*** Block opens ***

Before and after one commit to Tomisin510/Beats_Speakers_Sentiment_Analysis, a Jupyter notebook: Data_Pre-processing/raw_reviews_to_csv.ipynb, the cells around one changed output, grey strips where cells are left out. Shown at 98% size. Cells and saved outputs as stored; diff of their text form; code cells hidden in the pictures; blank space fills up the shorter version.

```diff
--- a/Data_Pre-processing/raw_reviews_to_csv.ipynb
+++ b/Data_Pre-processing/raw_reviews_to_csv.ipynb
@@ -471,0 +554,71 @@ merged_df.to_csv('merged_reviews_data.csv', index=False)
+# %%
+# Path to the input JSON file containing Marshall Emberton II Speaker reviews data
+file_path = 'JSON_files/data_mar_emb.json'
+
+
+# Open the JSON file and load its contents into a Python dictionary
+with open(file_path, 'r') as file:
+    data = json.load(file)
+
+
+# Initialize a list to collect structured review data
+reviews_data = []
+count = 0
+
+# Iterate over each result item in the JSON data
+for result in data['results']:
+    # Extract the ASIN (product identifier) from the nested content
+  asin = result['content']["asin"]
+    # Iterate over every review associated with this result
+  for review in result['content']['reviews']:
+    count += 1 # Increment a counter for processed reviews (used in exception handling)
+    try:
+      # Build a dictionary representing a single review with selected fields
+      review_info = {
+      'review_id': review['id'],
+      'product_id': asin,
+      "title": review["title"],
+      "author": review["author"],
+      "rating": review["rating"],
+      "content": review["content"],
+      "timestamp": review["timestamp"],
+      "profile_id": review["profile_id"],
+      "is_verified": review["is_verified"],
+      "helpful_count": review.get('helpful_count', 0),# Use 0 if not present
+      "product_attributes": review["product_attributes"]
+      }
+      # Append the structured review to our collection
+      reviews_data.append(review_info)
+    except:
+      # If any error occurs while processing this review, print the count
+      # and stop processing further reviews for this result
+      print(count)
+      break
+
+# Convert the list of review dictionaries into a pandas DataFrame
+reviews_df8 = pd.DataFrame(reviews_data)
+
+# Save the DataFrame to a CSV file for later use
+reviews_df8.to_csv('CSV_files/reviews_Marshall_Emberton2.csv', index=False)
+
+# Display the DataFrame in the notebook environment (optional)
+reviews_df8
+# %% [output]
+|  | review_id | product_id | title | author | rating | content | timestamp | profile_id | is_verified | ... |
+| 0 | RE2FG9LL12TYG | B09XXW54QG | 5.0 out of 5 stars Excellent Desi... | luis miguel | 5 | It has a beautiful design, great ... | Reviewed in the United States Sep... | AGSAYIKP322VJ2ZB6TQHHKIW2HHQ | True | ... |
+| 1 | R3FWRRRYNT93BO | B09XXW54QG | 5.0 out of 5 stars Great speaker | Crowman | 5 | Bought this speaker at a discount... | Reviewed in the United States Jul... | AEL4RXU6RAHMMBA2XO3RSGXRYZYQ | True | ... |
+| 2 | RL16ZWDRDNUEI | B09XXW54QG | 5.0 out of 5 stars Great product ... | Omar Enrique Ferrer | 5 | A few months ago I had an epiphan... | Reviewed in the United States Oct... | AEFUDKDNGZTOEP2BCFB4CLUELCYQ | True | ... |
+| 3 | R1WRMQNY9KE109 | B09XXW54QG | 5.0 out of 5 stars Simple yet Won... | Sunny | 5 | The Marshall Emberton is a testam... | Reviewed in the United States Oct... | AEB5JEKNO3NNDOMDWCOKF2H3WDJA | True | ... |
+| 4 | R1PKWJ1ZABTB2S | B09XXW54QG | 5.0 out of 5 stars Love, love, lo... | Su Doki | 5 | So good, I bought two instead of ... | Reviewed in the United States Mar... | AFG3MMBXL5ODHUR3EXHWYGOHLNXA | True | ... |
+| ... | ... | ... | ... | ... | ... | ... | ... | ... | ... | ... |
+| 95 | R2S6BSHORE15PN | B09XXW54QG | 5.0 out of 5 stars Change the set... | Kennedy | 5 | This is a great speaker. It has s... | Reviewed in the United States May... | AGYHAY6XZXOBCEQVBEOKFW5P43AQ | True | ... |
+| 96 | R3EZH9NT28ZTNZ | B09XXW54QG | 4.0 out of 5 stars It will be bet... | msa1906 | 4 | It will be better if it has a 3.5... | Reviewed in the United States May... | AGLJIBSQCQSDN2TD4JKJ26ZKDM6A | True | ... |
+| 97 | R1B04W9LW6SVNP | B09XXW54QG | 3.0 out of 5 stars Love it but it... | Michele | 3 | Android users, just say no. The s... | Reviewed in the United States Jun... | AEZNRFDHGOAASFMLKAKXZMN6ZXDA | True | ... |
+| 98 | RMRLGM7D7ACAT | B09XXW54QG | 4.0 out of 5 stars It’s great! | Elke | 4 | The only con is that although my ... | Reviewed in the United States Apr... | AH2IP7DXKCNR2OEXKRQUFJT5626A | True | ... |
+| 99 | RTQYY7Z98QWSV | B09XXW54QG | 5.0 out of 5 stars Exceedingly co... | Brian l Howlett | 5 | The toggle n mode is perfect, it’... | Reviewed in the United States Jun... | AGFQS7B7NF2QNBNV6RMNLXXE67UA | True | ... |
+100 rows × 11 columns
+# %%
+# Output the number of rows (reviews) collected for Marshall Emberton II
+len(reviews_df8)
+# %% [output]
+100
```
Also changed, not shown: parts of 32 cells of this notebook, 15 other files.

*** Block closes ***

Copy the records word for word.

* Exercise solution
Before and after one commit to Tomisin510/Beats_Speakers_Sentiment_Analysis, a Jupyter notebook: Data_Pre-processing/raw_reviews_to_csv.ipynb, the cells around one changed output, grey strips where cells are left out. Shown at 98% size. Cells and saved outputs as stored; diff of their text form; code cells hidden in the pictures; blank space fills up the shorter version.

```diff
--- a/Data_Pre-processing/raw_reviews_to_csv.ipynb
+++ b/Data_Pre-processing/raw_reviews_to_csv.ipynb
@@ -471,0 +554,71 @@ merged_df.to_csv('merged_reviews_data.csv', index=False)
+# %%
+# Path to the input JSON file containing Marshall Emberton II Speaker reviews data
+file_path = 'JSON_files/data_mar_emb.json'
+
+
+# Open the JSON file and load its contents into a Python dictionary
+with open(file_path, 'r') as file:
+    data = json.load(file)
+
+
+# Initialize a list to collect structured review data
+reviews_data = []
+count = 0
+
+# Iterate over each result item in the JSON data
+for result in data['results']:
+    # Extract the ASIN (product identifier) from the nested content
+  asin = result['content']["asin"]
+    # Iterate over every review associated with this result
+  for review in result['content']['reviews']:
+    count += 1 # Increment a counter for processed reviews (used in exception handling)
+    try:
+      # Build a dictionary representing a single review with selected fields
+      review_info = {
+      'review_id': review['id'],
+      'product_id': asin,
+      "title": review["title"],
+      "author": review["author"],
+      "rating": review["rating"],
+      "content": review["content"],
+      "timestamp": review["timestamp"],
+      "profile_id": review["profile_id"],
+      "is_verified": review["is_verified"],
+      "helpful_count": review.get('helpful_count', 0),# Use 0 if not present
+      "product_attributes": review["product_attributes"]
+      }
+      # Append the structured review to our collection
+      reviews_data.append(review_info)
+    except:
+      # If any error occurs while processing this review, print the count
+      # and stop processing further reviews for this result
+      print(count)
+      break
+
+# Convert the list of review dictionaries into a pandas DataFrame
+reviews_df8 = pd.DataFrame(reviews_data)
+
+# Save the DataFrame to a CSV file for later use
+reviews_df8.to_csv('CSV_files/reviews_Marshall_Emberton2.csv', index=False)
+
+# Display the DataFrame in the notebook environment (optional)
+reviews_df8
+# %% [output]
+|  | review_id | product_id | title | author | rating | content | timestamp | profile_id | is_verified | ... |
+| 0 | RE2FG9LL12TYG | B09XXW54QG | 5.0 out of 5 stars Excellent Desi... | luis miguel | 5 | It has a beautiful design, great ... | Reviewed in the United States Sep... | AGSAYIKP322VJ2ZB6TQHHKIW2HHQ | True | ... |
+| 1 | R3FWRRRYNT93BO | B09XXW54QG | 5.0 out of 5 stars Great speaker | Crowman | 5 | Bought this speaker at a discount... | Reviewed in the United States Jul... | AEL4RXU6RAHMMBA2XO3RSGXRYZYQ | True | ... |
+| 2 | RL16ZWDRDNUEI | B09XXW54QG | 5.0 out of 5 stars Great product ... | Omar Enrique Ferrer | 5 | A few months ago I had an epiphan... | Reviewed in the United States Oct... | AEFUDKDNGZTOEP2BCFB4CLUELCYQ | True | ... |
+| 3 | R1WRMQNY9KE109 | B09XXW54QG | 5.0 out of 5 stars Simple yet Won... | Sunny | 5 | The Marshall Emberton is a testam... | Reviewed in the United States Oct... | AEB5JEKNO3NNDOMDWCOKF2H3WDJA | True | ... |
+| 4 | R1PKWJ1ZABTB2S | B09XXW54QG | 5.0 out of 5 stars Love, love, lo... | Su Doki | 5 | So good, I bought two instead of ... | Reviewed in the United States Mar... | AFG3MMBXL5ODHUR3EXHWYGOHLNXA | True | ... |
+| ... | ... | ... | ... | ... | ... | ... | ... | ... | ... | ... |
+| 95 | R2S6BSHORE15PN | B09XXW54QG | 5.0 out of 5 stars Change the set... | Kennedy | 5 | This is a great speaker. It has s... | Reviewed in the United States May... | AGYHAY6XZXOBCEQVBEOKFW5P43AQ | True | ... |
+| 96 | R3EZH9NT28ZTNZ | B09XXW54QG | 4.0 out of 5 stars It will be bet... | msa1906 | 4 | It will be better if it has a 3.5... | Reviewed in the United States May... | AGLJIBSQCQSDN2TD4JKJ26ZKDM6A | True | ... |
+| 97 | R1B04W9LW6SVNP | B09XXW54QG | 3.0 out of 5 stars Love it but it... | Michele | 3 | Android users, just say no. The s... | Reviewed in the United States Jun... | AEZNRFDHGOAASFMLKAKXZMN6ZXDA | True | ... |
+| 98 | RMRLGM7D7ACAT | B09XXW54QG | 4.0 out of 5 stars It’s great! | Elke | 4 | The only con is that although my ... | Reviewed in the United States Apr... | AH2IP7DXKCNR2OEXKRQUFJT5626A | True | ... |
+| 99 | RTQYY7Z98QWSV | B09XXW54QG | 5.0 out of 5 stars Exceedingly co... | Brian l Howlett | 5 | The toggle n mode is perfect, it’... | Reviewed in the United States Jun... | AGFQS7B7NF2QNBNV6RMNLXXE67UA | True | ... |
+100 rows × 11 columns
+# %%
+# Output the number of rows (reviews) collected for Marshall Emberton II
+len(reviews_df8)
+# %% [output]
+100
```
Also changed, not shown: parts of 32 cells of this notebook, 15 other files.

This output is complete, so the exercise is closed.